Following Ween’s acrimonious split in 2012, Mickey “Dean Ween” Melchiondo’s brash solo debut, The Deaner Album, possesses the swagger of an artist in full command of his craft, even on madcap songs that advocate for reckless destruction or jubilantly profess an infantile fondness for ice cream and bubblegum. While it may not boast the fantastic oddities of Ween’s most gonzo tangents, the album teems with adrenaline and flippant aggression, jabbing a finger in the face of anyone who rankles Melchiondo while also allowing room for a little self-deprecation.
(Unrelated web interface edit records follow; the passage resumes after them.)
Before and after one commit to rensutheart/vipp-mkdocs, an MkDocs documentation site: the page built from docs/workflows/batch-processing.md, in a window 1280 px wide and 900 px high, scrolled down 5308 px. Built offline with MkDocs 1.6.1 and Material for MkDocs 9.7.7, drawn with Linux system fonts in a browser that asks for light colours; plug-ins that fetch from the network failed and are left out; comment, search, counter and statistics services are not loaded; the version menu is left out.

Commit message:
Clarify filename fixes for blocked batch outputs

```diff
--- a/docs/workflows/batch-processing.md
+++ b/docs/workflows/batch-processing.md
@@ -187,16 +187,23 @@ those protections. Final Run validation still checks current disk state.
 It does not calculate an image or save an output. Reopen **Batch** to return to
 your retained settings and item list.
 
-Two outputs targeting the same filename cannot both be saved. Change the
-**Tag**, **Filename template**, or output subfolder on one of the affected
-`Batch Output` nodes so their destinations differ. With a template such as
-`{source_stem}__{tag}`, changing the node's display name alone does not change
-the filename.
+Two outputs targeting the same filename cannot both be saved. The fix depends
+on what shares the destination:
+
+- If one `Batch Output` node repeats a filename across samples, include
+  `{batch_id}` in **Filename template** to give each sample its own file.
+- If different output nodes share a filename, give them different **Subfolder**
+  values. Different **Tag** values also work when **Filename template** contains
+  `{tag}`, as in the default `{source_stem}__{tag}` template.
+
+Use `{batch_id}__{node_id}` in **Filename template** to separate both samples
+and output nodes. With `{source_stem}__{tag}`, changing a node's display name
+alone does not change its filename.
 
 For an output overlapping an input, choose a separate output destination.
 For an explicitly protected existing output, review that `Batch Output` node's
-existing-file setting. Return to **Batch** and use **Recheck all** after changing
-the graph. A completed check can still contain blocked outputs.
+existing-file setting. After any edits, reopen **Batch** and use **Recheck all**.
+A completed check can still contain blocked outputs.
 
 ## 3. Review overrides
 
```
Melchiondo cultivates unique and virtuosic songs from lowbrow songwriting fodder on The Deaner Album, with the occasional screwball novelty thrown in to lighten the tone when it borders on apoplectic. The album also cools off during its instrumental numbers, which often tap into Melchiondo’s fondness for classic rock and funk, influences that are evident elsewhere: The lyrics-lite “Bums” closes with a jam that mirrors elements of Led Zeppelin’s “Whole Lotta Love,” and an emphasis on funk saturates lead single “Mercedes Benz.” But more often than not, Melchiondo goes full throttle, offering up his gruff voice, churlish lyrics, and hyperactive guitar in ferociously top form.
The Deaner Album possesses the swagger of an artist in full command of his craft.
Melchiondo’s irascible, honey-badger sensibilities are most fully realized on “Bundle of Joy,” as he boasts of being a “rock n’ roll god” who’ll shamelessly “masturbate in the fitting room” or spend his “last 20 dollars on a freebase hit.” A less cocksure tone bubbles up on one of the album’s heaviest tracks, “Charlie Brown,” a catchy anthem about disenchantment that sounds less mocking than many of the other cuts here. Throughout The Deaner Album, Melchiondo throws barbs at both general archetypes and specific targets. Type A fitness enthusiasts who run 20 miles a day or dominate the workout room at the Motel 6 draw his ire on the snarky “Exercise Man,” but he’s considerably less funny when threatening an unfaithful lover with a shotgun on “Tammy.”
Ween’s most memorable songs have often been their most indefinably bizarre. Here, that eccentricity comes in the form of “Gum,” which is built on the plinking of a toy glockenspiel, as Melchiondo uses a toddler-like cadence to dimly sing that he likes McDonald’s and his mom. While it doesn’t have the same infectious, childlike quality as Ween classics like “Spinal Meningitis (Got Me Down),” the end result is no less enjoyably strange and unsettling.
Ween may have reunited and hit the festival circuit in 2016, but The Deaner Album proves that Melchiondo’s solo work is far from mere diversion. Given his own space and the opportunity to unilaterally call the shots, the singer and songwriter has shown he’s much more than one-half of an oddball brotherhood. His technical skill and workmanlike approach to grimy, delightfully vulgar subject matter is on full display here.